Samsara would dazzle you--if you have not seen Godfrey Reggio's Koyaanisqatsi made some 35 years ago--with Fricke as the cinematographer and Reggio, a monk-turned-filmmaker, the director. Reggio was an intellectual--Fricke is a mere craftsman. Fricke's images are eye candy without anything new to offer. Fricke's choice of music lacks the class of the Reggio-Philip Glass collaboration. Give me Koyaanisqatsi any day.
This disingenuous insemination of Dharma shows oriental cultures not as they are but instead patronizes their beliefs as a commodity to awe the effortlessly amused Euro-female audience who love to post pictures of their trips to Thailand on social media. 2/5 would pretend to be deep again.
This sort of movies are timeless, filled with gorgeous imagery that makes you feel like you've travelled the world after you're done with them. This one, despite having a good flow, falls a bit flat in terms of essence and critique and lacks the transcendental spirituality of Baraka. Still worthwhile, though, mostly for the new things the passing of time has brought.
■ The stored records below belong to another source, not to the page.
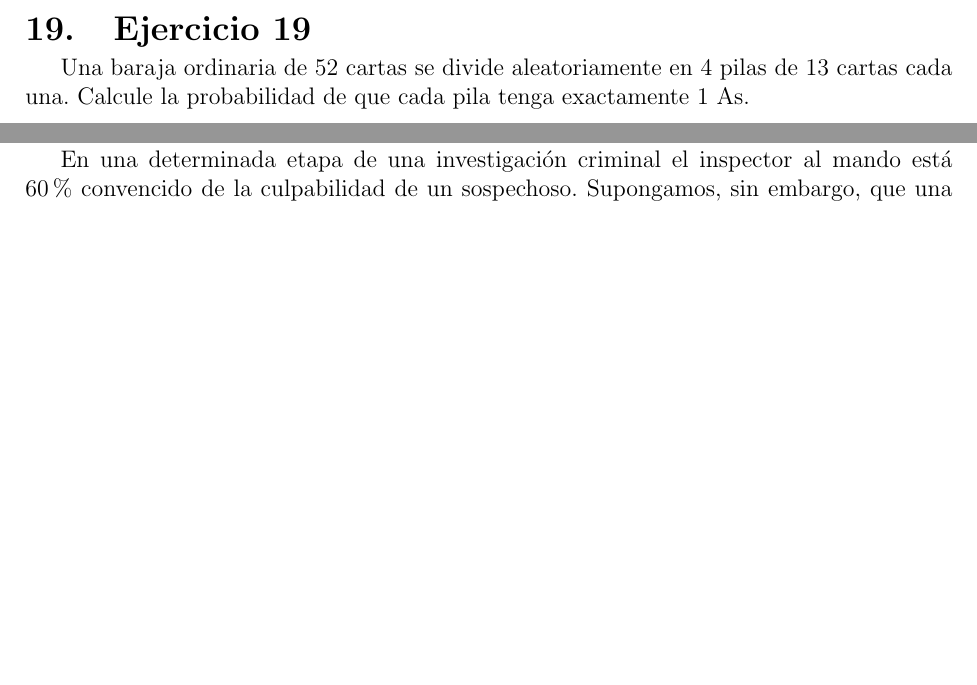
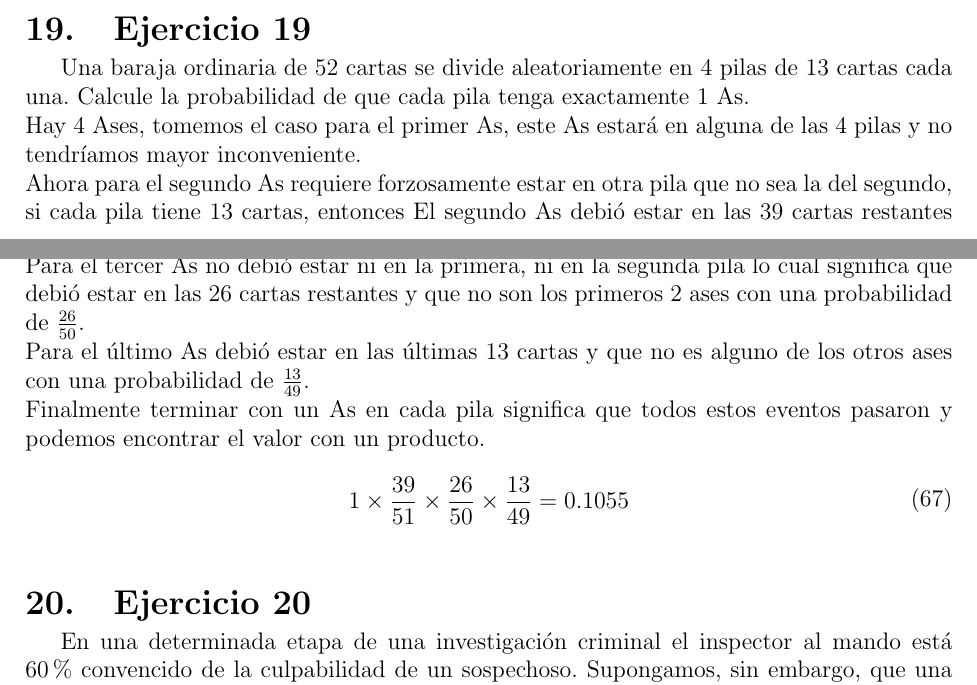
Before and after one commit to Sirivasv/MCC-AA, a LaTeX problem sheet (Tarea1/Tarea1_Rivas_Vega_Saul_Ivan.tex): two parts of pages 23 and 24 of 24, joined at a grey line, cut so that both start at the same text, the shorter picture padded with empty space. Compiled offline with pdfLaTeX.

Commit message:
Latest changes

```diff
--- a/Tarea1/Tarea1_Rivas_Vega_Saul_Ivan.tex
+++ b/Tarea1/Tarea1_Rivas_Vega_Saul_Ivan.tex
@@ -762,7 +762,17 @@ Y la probabilidad de que sucedan ambos esta dado por su producto.\\
 \end{equation}
 \section{Ejercicio 19}
 Una baraja ordinaria de 52 cartas se divide aleatoriamente en 4 pilas de 13 cartas cada una.
-Calcule la probabilidad de que cada pila tenga exactamente 1 As.
+Calcule la probabilidad de que cada pila tenga exactamente 1 As.\\
+Hay 4 Ases, tomemos el caso para el primer As, este As estará en alguna de las 4 pilas y no tendríamos mayor inconveniente.\\
+Ahora para el segundo As requiere forzosamente estar en otra pila que no sea la del segundo, si cada pila tiene 13 cartas, entonces El segundo As debió estar en las 39 cartas restantes que no pertenecen a la primera pila y que no sea el primer as, lo cual tiene una probabilidad de $\frac{39}{51}$.\\
+Para el tercer As no debió estar ni en la primera, ni en la segunda pila lo cual significa que debió estar en las 26 cartas restantes y que no son los primeros 2 ases con una probabilidad de $\frac{26}{50}$.\\
+Para el último As debió estar en las últimas 13 cartas y que no es alguno de los otros ases con una probabilidad de $\frac{13}{49}$.\\
+Finalmente terminar con un As en cada pila significa que todos estos eventos pasaron y podemos encontrar el valor con un producto.
+\begin{equation}
+\begin{split}
+	1 \times \frac{39}{51} \times \frac{26}{50} \times \frac{13}{49} &= 0.1055\\
+\end{split}
+\end{equation}
 \section{Ejercicio 20}
  En una determinada etapa de una investigación criminal el inspector al mando está 60 \%
 convencido de la culpabilidad de un sospechoso. Supongamos, sin embargo, que una nueva
```
Also changed, not shown: Tarea1/Tarea1_Rivas_Vega_Saul_Ivan.pdf, 2 other files.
Highlights the beauty and inelegance of nature vs civilization. Captures the magnificence of our world & the aspects of it that we often forget exists. It spotlights how despite our temporary existence, we have the ability to make it beautiful & worth while. This theme is represented by the mandala in the film. Monks spend months creating it & once they are done, they immediately clean it up. Absolutely captivating.